(Before-and-after change data)
□ □ □ □
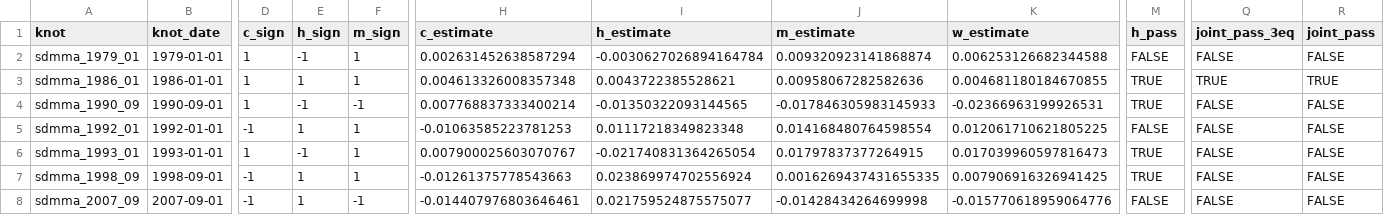
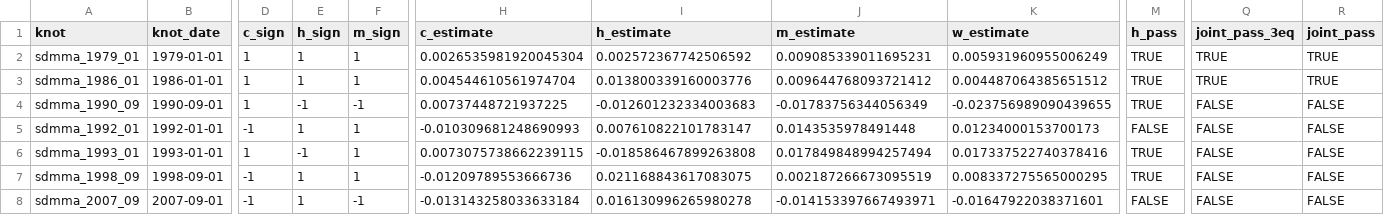
Before and after one commit to DavidAStephan/ConsModelling, a CSV file: LIVES/outputs/lives_joint_cci_survival.csv, drawn as a sheet; only a part is shown, gaps mark what is left out; the diff covers the shown part only; the diff names each change by its address in the sheet, - before the commit and + after, or states it on an @@ line.

```diff
--- a/LIVES/outputs/lives_joint_cci_survival.csv
+++ b/LIVES/outputs/lives_joint_cci_survival.csv
-E2 (h_sign): -1
+E2 (h_sign): 1
-H2 (c_estimate): 0.002631452638587294
+H2 (c_estimate): 0.0026535981920045304
-I2 (h_estimate): -0.0030627026894164784
+I2 (h_estimate): 0.002572367742506592
-J2 (m_estimate): 0.009320923141868874
+J2 (m_estimate): 0.009085339011695231
-K2 (w_estimate): 0.006253126682344588
+K2 (w_estimate): 0.005931960955006249
-M2 (h_pass): FALSE
+M2 (h_pass): TRUE
-Q2 (joint_pass_3eq): FALSE
+Q2 (joint_pass_3eq): TRUE
-R2 (joint_pass): FALSE
+R2 (joint_pass): TRUE
-H3 (c_estimate): 0.004613326008357348
+H3 (c_estimate): 0.004544610561974704
-I3 (h_estimate): 0.0043722385528621
+I3 (h_estimate): 0.013800339160003776
-J3 (m_estimate): 0.00958067282582636
+J3 (m_estimate): 0.009644768093721412
-K3 (w_estimate): 0.004681180184670855
+K3 (w_estimate): 0.004487064385651512
-H4 (c_estimate): 0.007768837333400214
+H4 (c_estimate): 0.00737448721937225
-I4 (h_estimate): -0.01350322093144565
+I4 (h_estimate): -0.012601232334003683
-J4 (m_estimate): -0.017846305983145933
+J4 (m_estimate): -0.01783756344056349
-K4 (w_estimate): -0.02366963199926531
+K4 (w_estimate): -0.023756989090439655
-H5 (c_estimate): -0.01063585223781253
+H5 (c_estimate): -0.010309681248690993
-I5 (h_estimate): 0.01117218349823348
+I5 (h_estimate): 0.007610822101783147
-J5 (m_estimate): 0.014168480764598554
+J5 (m_estimate): 0.0143535978491448
-K5 (w_estimate): 0.012061710621805225
+K5 (w_estimate): 0.01234000153700173
-H6 (c_estimate): 0.007900025603070767
+H6 (c_estimate): 0.0073075738662239115
-I6 (h_estimate): -0.021740831364265054
+I6 (h_estimate): -0.018586467899263808
-J6 (m_estimate): 0.01797837377264915
+J6 (m_estimate): 0.017849848994257494
-K6 (w_estimate): 0.017039960597816473
+K6 (w_estimate): 0.017337522740378416
-H7 (c_estimate): -0.01261375778543663
+H7 (c_estimate): -0.01209789553666736
-I7 (h_estimate): 0.023869974702556924
+I7 (h_estimate): 0.021168843617083075
-J7 (m_estimate): 0.0016269437431655335
+J7 (m_estimate): 0.002187266673095519
-K7 (w_estimate): 0.007906916326941425
+K7 (w_estimate): 0.008337275565000295
-H8 (c_estimate): -0.014407976803646461
+H8 (c_estimate): -0.013143258033633184
-I8 (h_estimate): 0.021759524875575077
+I8 (h_estimate): 0.016130996265980278
-J8 (m_estimate): -0.01428434264699998
+J8 (m_estimate): -0.014153397667493971
-K8 (w_estimate): -0.015770618959064776
+K8 (w_estimate): -0.01647922038371601
```
Also changed, not shown: 28 edited cells elsewhere in this file, LIVES/outputs/lives_phase_a_summary.csv, LIVES/outputs/lives_sur_2eq_coefs.csv, 14 other files.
□ □ □ □
Work task:
Each entry above should be printed exactly, and any picture in it left out.

Solved problem:
Before and after one commit to DavidAStephan/ConsModelling, a CSV file: LIVES/outputs/lives_joint_cci_survival.csv, drawn as a sheet; only a part is shown, gaps mark what is left out; the diff covers the shown part only; the diff names each change by its address in the sheet, - before the commit and + after, or states it on an @@ line.

```diff
--- a/LIVES/outputs/lives_joint_cci_survival.csv
+++ b/LIVES/outputs/lives_joint_cci_survival.csv
-E2 (h_sign): -1
+E2 (h_sign): 1
-H2 (c_estimate): 0.002631452638587294
+H2 (c_estimate): 0.0026535981920045304
-I2 (h_estimate): -0.0030627026894164784
+I2 (h_estimate): 0.002572367742506592
-J2 (m_estimate): 0.009320923141868874
+J2 (m_estimate): 0.009085339011695231
-K2 (w_estimate): 0.006253126682344588
+K2 (w_estimate): 0.005931960955006249
-M2 (h_pass): FALSE
+M2 (h_pass): TRUE
-Q2 (joint_pass_3eq): FALSE
+Q2 (joint_pass_3eq): TRUE
-R2 (joint_pass): FALSE
+R2 (joint_pass): TRUE
-H3 (c_estimate): 0.004613326008357348
+H3 (c_estimate): 0.004544610561974704
-I3 (h_estimate): 0.0043722385528621
+I3 (h_estimate): 0.013800339160003776
-J3 (m_estimate): 0.00958067282582636
+J3 (m_estimate): 0.009644768093721412
-K3 (w_estimate): 0.004681180184670855
+K3 (w_estimate): 0.004487064385651512
-H4 (c_estimate): 0.007768837333400214
+H4 (c_estimate): 0.00737448721937225
-I4 (h_estimate): -0.01350322093144565
+I4 (h_estimate): -0.012601232334003683
-J4 (m_estimate): -0.017846305983145933
+J4 (m_estimate): -0.01783756344056349
-K4 (w_estimate): -0.02366963199926531
+K4 (w_estimate): -0.023756989090439655
-H5 (c_estimate): -0.01063585223781253
+H5 (c_estimate): -0.010309681248690993
-I5 (h_estimate): 0.01117218349823348
+I5 (h_estimate): 0.007610822101783147
-J5 (m_estimate): 0.014168480764598554
+J5 (m_estimate): 0.0143535978491448
-K5 (w_estimate): 0.012061710621805225
+K5 (w_estimate): 0.01234000153700173
-H6 (c_estimate): 0.007900025603070767
+H6 (c_estimate): 0.0073075738662239115
-I6 (h_estimate): -0.021740831364265054
+I6 (h_estimate): -0.018586467899263808
-J6 (m_estimate): 0.01797837377264915
+J6 (m_estimate): 0.017849848994257494
-K6 (w_estimate): 0.017039960597816473
+K6 (w_estimate): 0.017337522740378416
-H7 (c_estimate): -0.01261375778543663
+H7 (c_estimate): -0.01209789553666736
-I7 (h_estimate): 0.023869974702556924
+I7 (h_estimate): 0.021168843617083075
-J7 (m_estimate): 0.0016269437431655335
+J7 (m_estimate): 0.002187266673095519
-K7 (w_estimate): 0.007906916326941425
+K7 (w_estimate): 0.008337275565000295
-H8 (c_estimate): -0.014407976803646461
+H8 (c_estimate): -0.013143258033633184
-I8 (h_estimate): 0.021759524875575077
+I8 (h_estimate): 0.016130996265980278
-J8 (m_estimate): -0.01428434264699998
+J8 (m_estimate): -0.014153397667493971
-K8 (w_estimate): -0.015770618959064776
+K8 (w_estimate): -0.01647922038371601
```
Also changed, not shown: 28 edited cells elsewhere in this file, LIVES/outputs/lives_phase_a_summary.csv, LIVES/outputs/lives_sur_2eq_coefs.csv, 14 other files.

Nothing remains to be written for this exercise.